> WHAT NEEDS TO BE DONE:
When you respond, write out each entry exactly as it stands.

> Difference listings:
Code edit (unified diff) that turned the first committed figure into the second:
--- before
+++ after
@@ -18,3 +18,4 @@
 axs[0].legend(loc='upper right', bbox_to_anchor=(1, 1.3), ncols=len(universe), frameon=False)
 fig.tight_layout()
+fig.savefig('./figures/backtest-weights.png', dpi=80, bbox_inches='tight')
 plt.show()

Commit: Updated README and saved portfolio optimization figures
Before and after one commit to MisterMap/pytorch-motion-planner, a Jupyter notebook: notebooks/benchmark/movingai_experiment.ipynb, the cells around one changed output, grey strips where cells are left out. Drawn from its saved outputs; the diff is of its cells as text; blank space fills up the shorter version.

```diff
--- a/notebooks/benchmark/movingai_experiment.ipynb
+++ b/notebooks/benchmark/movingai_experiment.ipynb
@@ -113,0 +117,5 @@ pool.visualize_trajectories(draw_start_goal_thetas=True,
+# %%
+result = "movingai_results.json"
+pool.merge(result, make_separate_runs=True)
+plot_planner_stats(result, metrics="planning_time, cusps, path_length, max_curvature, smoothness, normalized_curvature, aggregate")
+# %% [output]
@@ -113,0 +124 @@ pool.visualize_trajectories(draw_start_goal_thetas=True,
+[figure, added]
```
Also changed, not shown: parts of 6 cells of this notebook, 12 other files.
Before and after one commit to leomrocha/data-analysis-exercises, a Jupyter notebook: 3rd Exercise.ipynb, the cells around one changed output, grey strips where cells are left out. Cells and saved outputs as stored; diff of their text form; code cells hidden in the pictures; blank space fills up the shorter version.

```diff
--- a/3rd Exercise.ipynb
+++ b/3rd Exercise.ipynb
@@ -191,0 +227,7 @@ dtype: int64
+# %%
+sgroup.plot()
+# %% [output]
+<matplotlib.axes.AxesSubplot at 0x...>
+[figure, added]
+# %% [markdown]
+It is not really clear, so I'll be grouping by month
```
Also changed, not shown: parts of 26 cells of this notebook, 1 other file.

> OUTPUT FOR THIS EXERCISE:
Code edit (unified diff) that turned the first committed figure into the second:
--- before
+++ after
@@ -18,3 +18,4 @@
 axs[0].legend(loc='upper right', bbox_to_anchor=(1, 1.3), ncols=len(universe), frameon=False)
 fig.tight_layout()
+fig.savefig('./figures/backtest-weights.png', dpi=80, bbox_inches='tight')
 plt.show()

Commit: Updated README and saved portfolio optimization figures
Before and after one commit to MisterMap/pytorch-motion-planner, a Jupyter notebook: notebooks/benchmark/movingai_experiment.ipynb, the cells around one changed output, grey strips where cells are left out. Drawn from its saved outputs; the diff is of its cells as text; blank space fills up the shorter version.

```diff
--- a/notebooks/benchmark/movingai_experiment.ipynb
+++ b/notebooks/benchmark/movingai_experiment.ipynb
@@ -113,0 +117,5 @@ pool.visualize_trajectories(draw_start_goal_thetas=True,
+# %%
+result = "movingai_results.json"
+pool.merge(result, make_separate_runs=True)
+plot_planner_stats(result, metrics="planning_time, cusps, path_length, max_curvature, smoothness, normalized_curvature, aggregate")
+# %% [output]
@@ -113,0 +124 @@ pool.visualize_trajectories(draw_start_goal_thetas=True,
+[figure, added]
```
Also changed, not shown: parts of 6 cells of this notebook, 12 other files.
Before and after one commit to leomrocha/data-analysis-exercises, a Jupyter notebook: 3rd Exercise.ipynb, the cells around one changed output, grey strips where cells are left out. Cells and saved outputs as stored; diff of their text form; code cells hidden in the pictures; blank space fills up the shorter version.

```diff
--- a/3rd Exercise.ipynb
+++ b/3rd Exercise.ipynb
@@ -191,0 +227,7 @@ dtype: int64
+# %%
+sgroup.plot()
+# %% [output]
+<matplotlib.axes.AxesSubplot at 0x...>
+[figure, added]
+# %% [markdown]
+It is not really clear, so I'll be grouping by month
```
Also changed, not shown: parts of 26 cells of this notebook, 1 other file.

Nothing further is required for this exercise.